Do you keep hearing about Net Promoter Score (NPS) as a great tool for improving customer satisfaction, boosting customer lifetime value, and generating more revenue?
If you’re interested in learning what Net Promoter Score is about and implementing it into your business – you’re in the right place.
In this guide, we’re going to go over what NPS is, as well as discuss its advantages and challenges.
We’ll also show you how you can calculate NPS for your business, teach you how to collect NPS feedback, and go over a few NPS best practices.
What is Net Promoter Score (NPS)?
Net Promoter Score (NPS) is a metric to help measure and evaluate customer satisfaction and loyalty. It does so by measuring the willingness of customers to recommend a company to other people.
An NPS survey asks one simple question:
On a scale of 1 to 10, how likely are you to recommend our company to a friend or colleague?
NPS gets a follow-up with an open-ended question asking users to explain the reason behind their score.
Apart from providing insight into customer satisfaction and loyalty, NPS also gives companies insights on many items.
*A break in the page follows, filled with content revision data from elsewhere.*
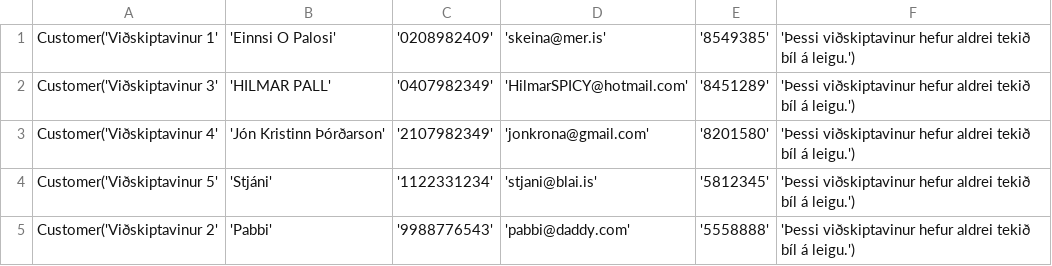
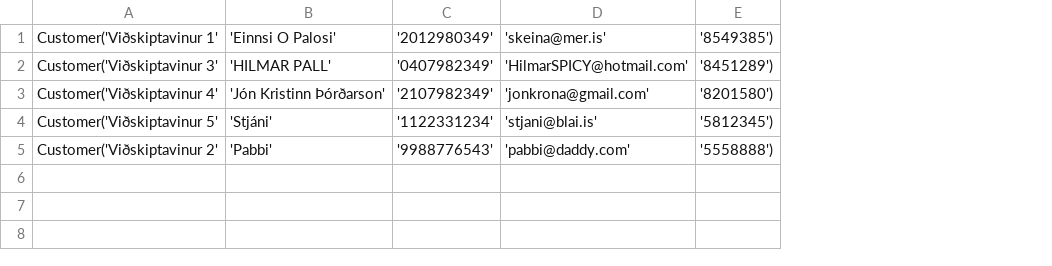
Before and after one commit to einaroddurpall/vln1, a CSV file: data/customers.csv, drawn as a sheet; removed rows and columns are numbered as before the commit, all else as after; the diff names each change by its address in the sheet, - before the commit and + after, or states it on an @@ line.

Commit message:
Núna er hægt að sjá pantanir fyrir hvern viðskiptavin

```diff
--- a/data/customers.csv
+++ b/data/customers.csv
-column E, rows 1-5: '8549385' | '8451289' | '8201580' | '5812345' | '5558888'
-column F, rows 1-5: all 'Þessi viðskiptavinur hefur aldrei tekið bíl á leigu.')
+column E, rows 1-5: '8549385') | '8451289') | '8201580') | '5812345') | '5558888')
-C1: '0208982409'
+C1: '2012980349'
```
Also changed, not shown: data/orders.csv, 3 other files.
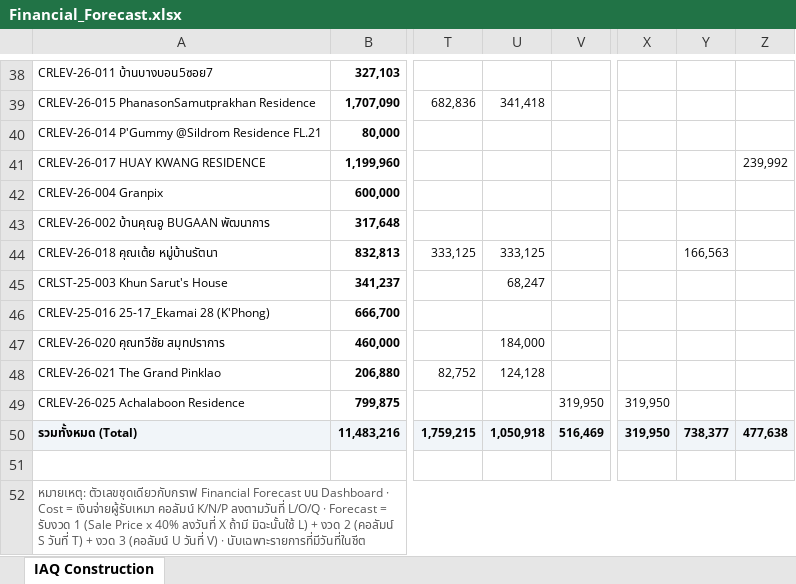
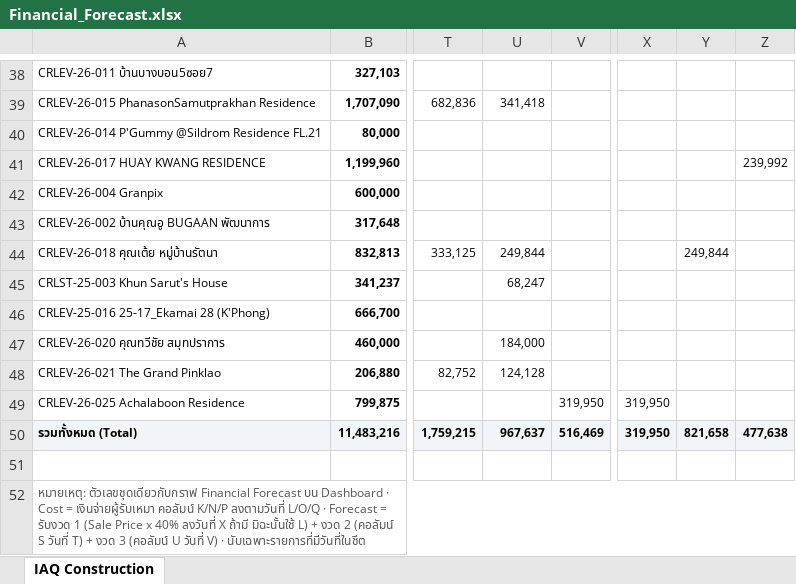
Before and after one commit to wyuwachotiphan-crypto/CM-Dashborad, an Excel workbook: Financial_Forecast.xlsx, sheet IAQ Construction, drawn as a sheet; only a part is shown, gaps mark what is left out; values as stored, in another font and other column widths than the file's, no borders; the diff names each change by its address in the sheet, - before the commit and + after, or states it on an @@ line.

```diff
--- a/Financial_Forecast.xlsx (sheet IAQ Construction)
+++ b/Financial_Forecast.xlsx (sheet IAQ Construction)
-U44: 333,125
+U44: 249,844
-Y44: 166,563
+Y44: 249,844
-U50: 1,050,918
+U50: 967,637
-Y50: 738,377
+Y50: 821,658
```
Also changed, not shown: 1 other file.
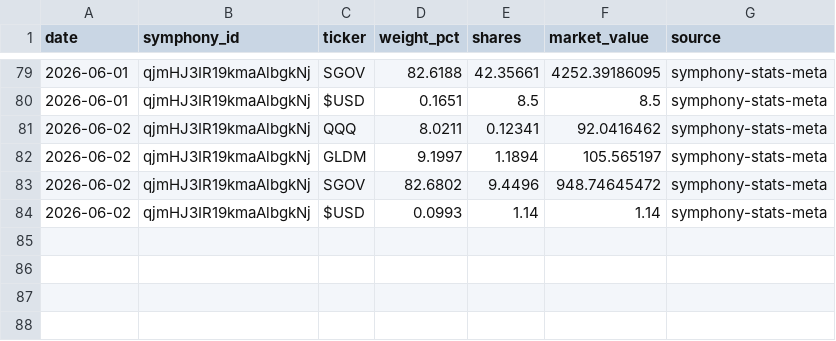
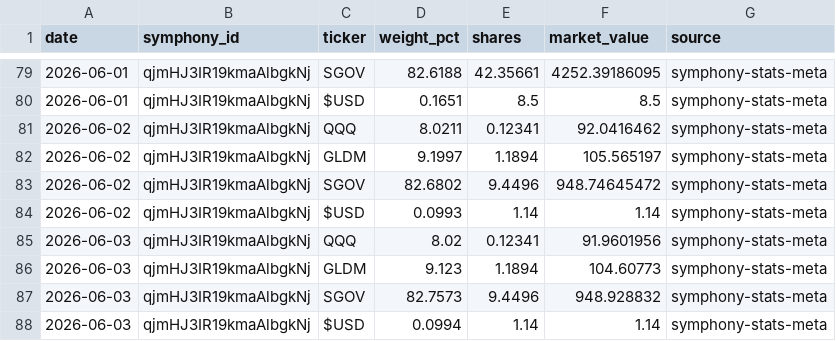
Before and after one commit to brianlee8309/blee-quant-site, a CSV file: composer_allocations_185.csv, drawn as a sheet; only a part is shown, gaps mark what is left out.

```diff
--- a/composer_allocations_185.csv
+++ b/composer_allocations_185.csv
@@ -84 +84,5 @@ date,symphony_id,ticker,weight_pct,shares,market_value,source
 2026-06-02,qjmHJ3IR19kmaAlbgkNj,$USD,0.0993,1.14,1.14,symphony-stats-meta
+2026-06-03,qjmHJ3IR19kmaAlbgkNj,QQQ,8.02,0.12341,91.9601956,symphony-stats-meta
+2026-06-03,qjmHJ3IR19kmaAlbgkNj,GLDM,9.123,1.1894,104.60773,symphony-stats-meta
+2026-06-03,qjmHJ3IR19kmaAlbgkNj,SGOV,82.7573,9.4496,948.928832,symphony-stats-meta
+2026-06-03,qjmHJ3IR19kmaAlbgkNj,$USD,0.0994,1.14,1.14,symphony-stats-meta
```
Also changed, not shown: composer_allocations_185_3yr2.csv, composer_allocations_185v2.csv, 36 other files.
Some examples: the quality of the customer experience provided, their growth potential, organizational performance, and overall brand sentiment.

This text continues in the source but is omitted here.